But there is a sense of hope, which according to Acker, lies in the metadata itself. “Metadata features such as account name, account image, number of likes, tags, and date of post can provide activity frequency signals that serve as clues for suspicious activity.” “Reading metadata surrounding sockpuppet accounts will often reveal intentions, slippages, and noise –which can further reveal automated manipulation,” claims Acker.
“By identifying and understanding disinformation tactics as data craftwork, information researchers can read social media metadata just as closely as algorithms do, and possibly with more precision than the platforms’ moderation tools,” says Acker.Closely examining metadata such as the rapidity of account activity, follower/audience counts, post timestamps, media content, user bios, and location data, has led to thousands of fake accounts being detected by social media researchers and tech journalists.

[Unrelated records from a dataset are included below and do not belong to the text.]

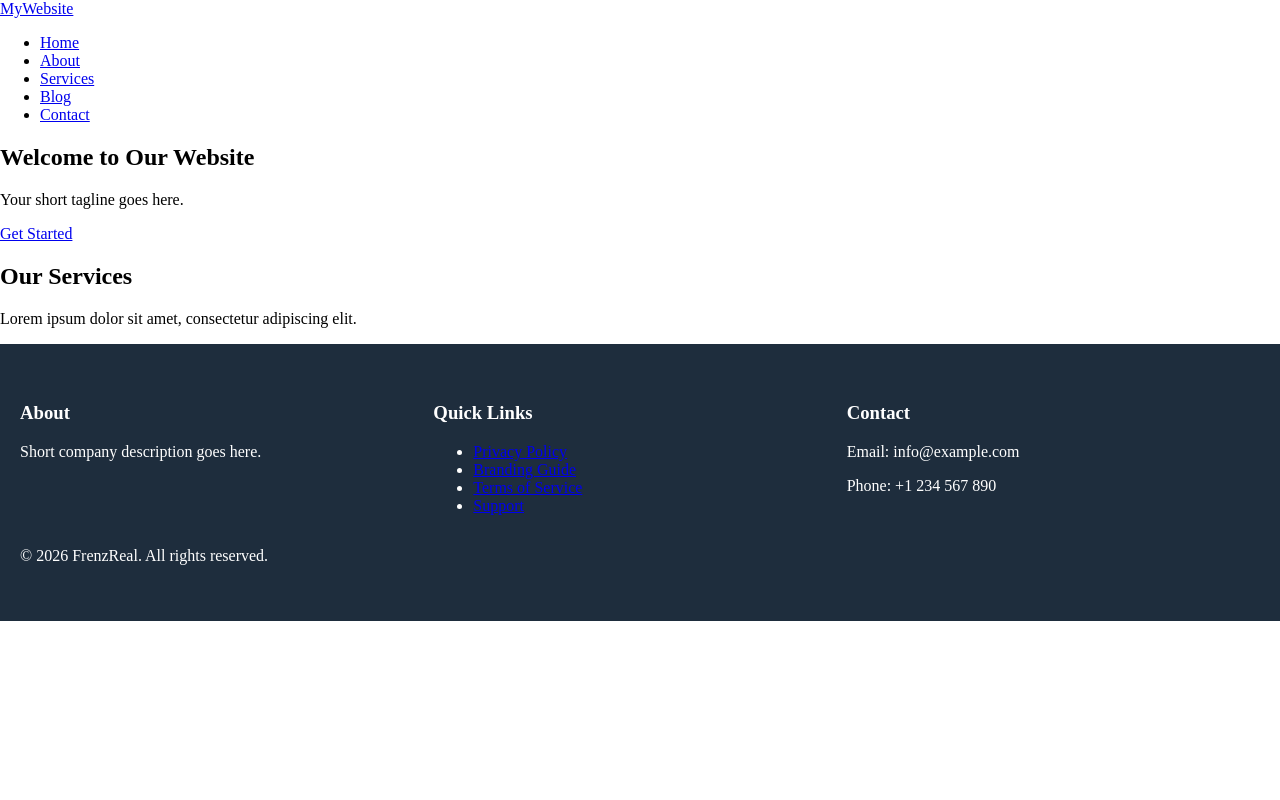
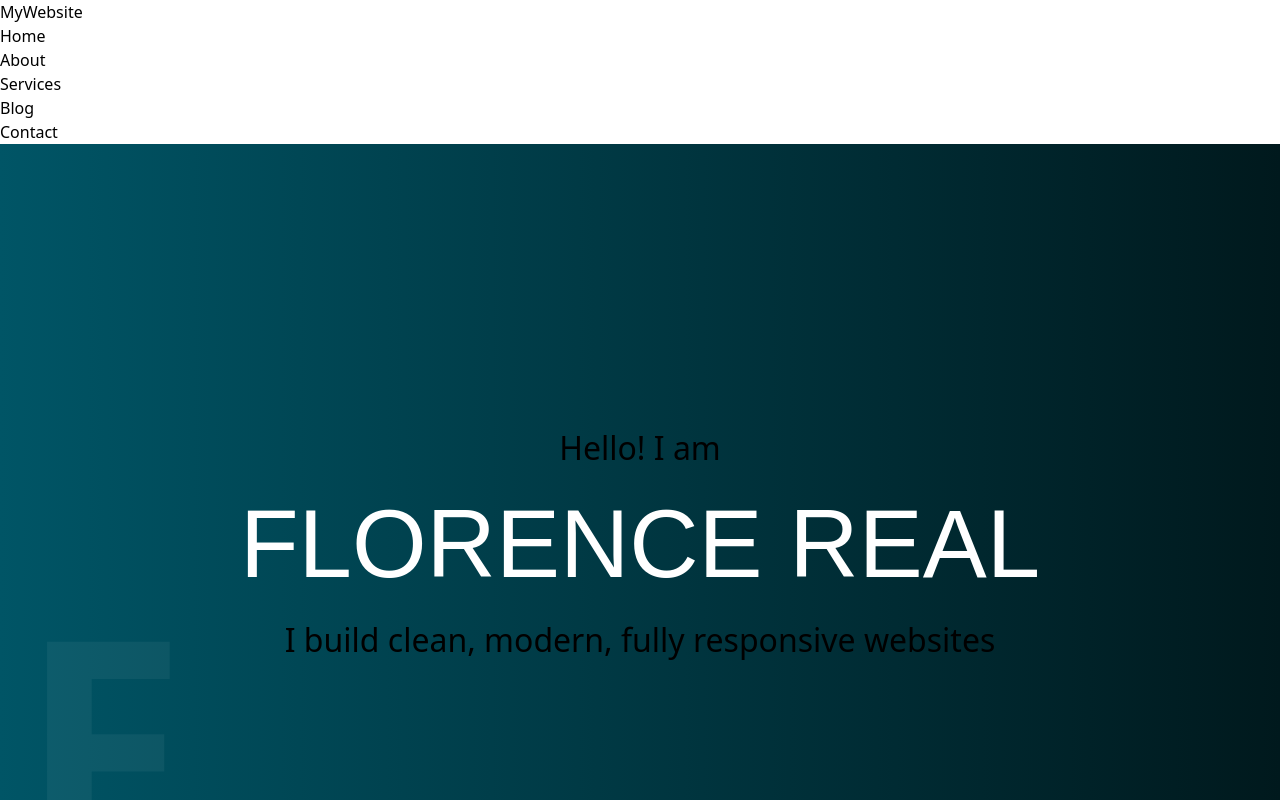
Before and after one commit to frenzreal/html-portfolio, a plain HTML site: page index.html in a window 1280 px wide. Shown: the top 800 px of the page. Drawn offline with nearby package versions, Linux system fonts and the light colour scheme; a script that the page names is missing.

Commit message:
Added Some assets

```diff
--- a/assets/styles.css
+++ b/assets/styles.css
@@ -8,10 +8,142 @@ body * {
   box-sizing: border-box;
 }
 
+/*** Body ***/
+.home-hero__container {
+  text-align: center;
+  align-self: center;
+  margin: auto;
+}
+
+section.home-hero {
+  min-height: 100vh;
+  background: linear-gradient(to left, #00191d 0%, #005566 100%);
+  width: 100%;
+  max-width: 100%;
+  display: flex;
+  position: relative;
+  padding: 20px;
+  margin-bottom: 0;
+}
+
+section.home-hero::after {
+  content: "F.";
+  position: absolute;
+  font-size: 300px;
+  font-weight: 700;
+  line-height: normal;
+  color: rgba(255, 255, 255, 0.05);
+  bottom: 0;
+  left: 20px;
+}
+
+.home .ct-container-full {
+  padding-top: 0;
+}
+
+h2.home-hero__h2 {
+  margin-bottom: 0;
+  font-size: 2rem;
+}
+
+h1.home-hero__h1 {
+  margin-bottom: 0;
+}
+
+section.home-hero h1 {
+  margin: 0;
+  padding: 0;
+  position: relative;
+  font-size: 6em;
+  color: transparent;
+  text-transform: uppercase;
+  -webkit-user-select: none; /* Safari */
+  -ms-user-select: none; /* IE 10 and IE 11 */
+  user-select: none; /* Standard syntax */
+  font-family: Rubik, Sans-Serif;
+}
+
+section.home-hero h1 span:nth-child(1) {
+  position: absolute;
+  top: 0;
+  left: 0;
+  color: #fff;
+  transition: 0.5s;
+  clip-path: polygon(0 0, 100% 0, 100% 50%, 0 50%);
+  overflow: hidden;
+}
+
+section.home-hero h1:hover span:nth-child(1) {
+  transform: translateY(-18px);
+}
+
+section.home-hero h1 span:nth-child(2) {
+  position: absolute;
+  top: 0;
+  left: 0;
+  color: #fff;
+  transition: 0.5s;
+  clip-path: polygon(0 50%, 100% 50%, 100% 100%, 0 100%);
+  overflow: hidden;
+}
+
+section.home-hero h1:hover span:nth-child(2) {
+  transform: translateY(18px);
+}
+
+section.home-hero h1 span:nth-child(3) {
+  position: absolute;
+  top: 50%;
+  left: 0;
+  transform: translateY(-50%) scaleY(0);
+  width: calc(100% + 30px);
+  margin-left: -15px;
+  color: #fff;
+  padding-block: 10px;
+  background: #00191d;
+  font-size: 28px;
+  font-weight: 500;
+  letter-spacing: 0.7em;
+  text-align: center;
+  padding-left: 20px;
+  transition: 0.5s;
+  border: solid 1px #fff;
+}
+section.home-hero h1:hover span:nth-child(3) {
+  transform: translateY(-50%) scaleY(1);
+}
+
+/*** Nav Bar ***/
+[data-header*="type-1"] [data-sticky*="yes"] {
+  max-width: 1290px;
+  margin: auto;
+  border-radius: 25px;
+  margin-top: 20px;
+}
+
+#header [data-row*="middle"] {
+  border-radius: 25px;
+  padding: 0 20px;
+  max-width: 1290px;
+  margin: auto;
+  opacity: 0.8;
+}
+
+[data-sticky],
+[data-sticky] [data-row],
+[data-sticky] [data-row*="boxed"] > div {
+  transition: none;
+}
+
+.home-format.relative {
+  max-width: 100%;
+  width: 100%;
+}
+
 
 /*** Footer ***/
 footer {
-    background: #1E2D3D;
+  background: #1e2d3d;
   color: #fff;
   padding: 40px 20px;
 }
--- a/index.html
+++ b/index.html
@@ -1,15 +1,17 @@
-<!DOCTYPE html>
+<!doctype html>
 <html lang="en">
   <head>
-    <meta charset="UTF-8">
+    <meta charset="UTF-8" />
     <title>Into the Deep</title>
-    <meta name="viewport" content="width=device-width, initial-scale=1.0">
-    <meta name="description" content="This website serves as a website portfolio of Florence Real using github and VSCode">
-    <link rel="icon" type="image/png" href="/assets/images/favicon.svg">
-    <link rel="stylesheet" href="/assets/styles.css">
+    <meta name="viewport" content="width=device-width, initial-scale=1.0" />
+    <meta
+      name="description"
+      content="This website serves as a website portfolio of Florence Real using github and VSCode"
+    />
+    <link rel="icon" type="image/png" href="/assets/images/favicon.svg" />
+    <link rel="stylesheet" href="/assets/styles.css" />
   </head>
   <body>
-
     <!-- Header -->
     <header>
       <div class="container">
@@ -33,28 +35,50 @@
     <!-- Main Content -->
     <main>
       <!-- Hero Section -->
-        <section class="hero">
-            <div class="container">
-                <h1>Welcome to Our Website</h1>
-                <p>Your short tagline goes here.</p>
-                <a href="/services" class="btn-primary">Get Started</a>
+      <div class="relative home-format">
+        <div
+          class="sticky top-0 h-screen flex flex-col items-center justify-center bg-gradient-to-b from-green-200 to-blue-200"
+        >
+          <section class="home-hero">
+            <div class="home-hero__container">
+              <h2 class="home-hero__h2">Hello! I am</h2>
+              <h1 class="home-hero__h1">
+                Florence Real <span>Florence Real</span
+                ><span>Florence Real</span><span>a Front-End Developer</span>
+              </h1>
+              <h2 class="home-hero__h2">
+                I build clean, modern, fully responsive websites
+              </h2>
             </div>
           </section>
+        </div>
 
-        <!-- Content Section -->
-        <section class="content">
-            <div class="container">
-                <h2>Our Services</h2>
-                <p>Lorem ipsum dolor sit amet, consectetur adipiscing elit.</p>
+        <div
+          class="sticky top-0 h-screen flex flex-col items-center justify-center bg-gradient-to-b from-indigo-800 to-purple-800 text-white"
+        >
+          <h2 class="text-4xl font-bold">The Second slide</h2>
+          <p class="mt-2">Scroll Down for next slide</p>
         </div>
-        </section>
+        <div
+          class="sticky top-0 h-screen flex flex-col items-center justify-center bg-gradient-to-b from-purple-800 to-pink-800 text-white"
+        >
+          <h2 class="text-4xl font-bold">The Third slide</h2>
+          <p class="mt-2">Scroll Down</p>
+        </div>
+        <div
+          class="sticky top-0 h-screen flex flex-col items-center justify-center bg-gradient-to-b from-blue-200 to-indigo-100 text-black"
+        >
+          <h2 class="text-4xl font-bold">The Fourth slide</h2>
+        </div>
+      </div>
+
+      <script src="https://cdn.tailwindcss.com"></script>
     </main>
 
     <!-- Footer -->
     <footer>
       <div class="container">
         <div class="footer-columns">
-
           <div class="footer-col">
             <h3>About</h3>
             <p>Short company description goes here.</p>
@@ -75,7 +99,6 @@
             <p>Email: info@example.com</p>
             <p>Phone: +1 234 567 890</p>
           </div>
-
         </div>
 
         <div class="footer-bottom">
```
Also changed, not shown: assets/images/Image.jpg (added), 3 other files. Lines whose indentation alone changed are shown as unchanged.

So while we may not be able to beat bots and manipulators at their data craft game, the future is hopeful when it comes to detecting and identifying disinformation. Understanding data craft and how it can manifest in the world of social media and metadata is the first step. The second is reading metadata that has been gamed, exploited, or changed. This, according to Acker, promises a new method for tracing the spread of misinformation and disinformation campaigns on social media platforms. It will also improve data literacy among citizens by providing a method to judge whether messages are authentic or deceptive.
Acker plans to use the case studies of “reading metadata” in her INF384M Theories and Applications of Metadata course in spring 2019 at the Texas iSchool. She hopes that her research will help educators, journalists, policy makers, technologists, and early-career professionals like students understand how bad actors can manipulate metadata to create disinformation campaigns. “The acquisition of this information and understanding is empowering and gives us an advantage in terms of deciphering which information is real and which is fake or manipulated.”
For additional tips on reading metadata, see Dr. Amelia Acker’s latest Data & Society report: The Manipulation of Social Media Metadata.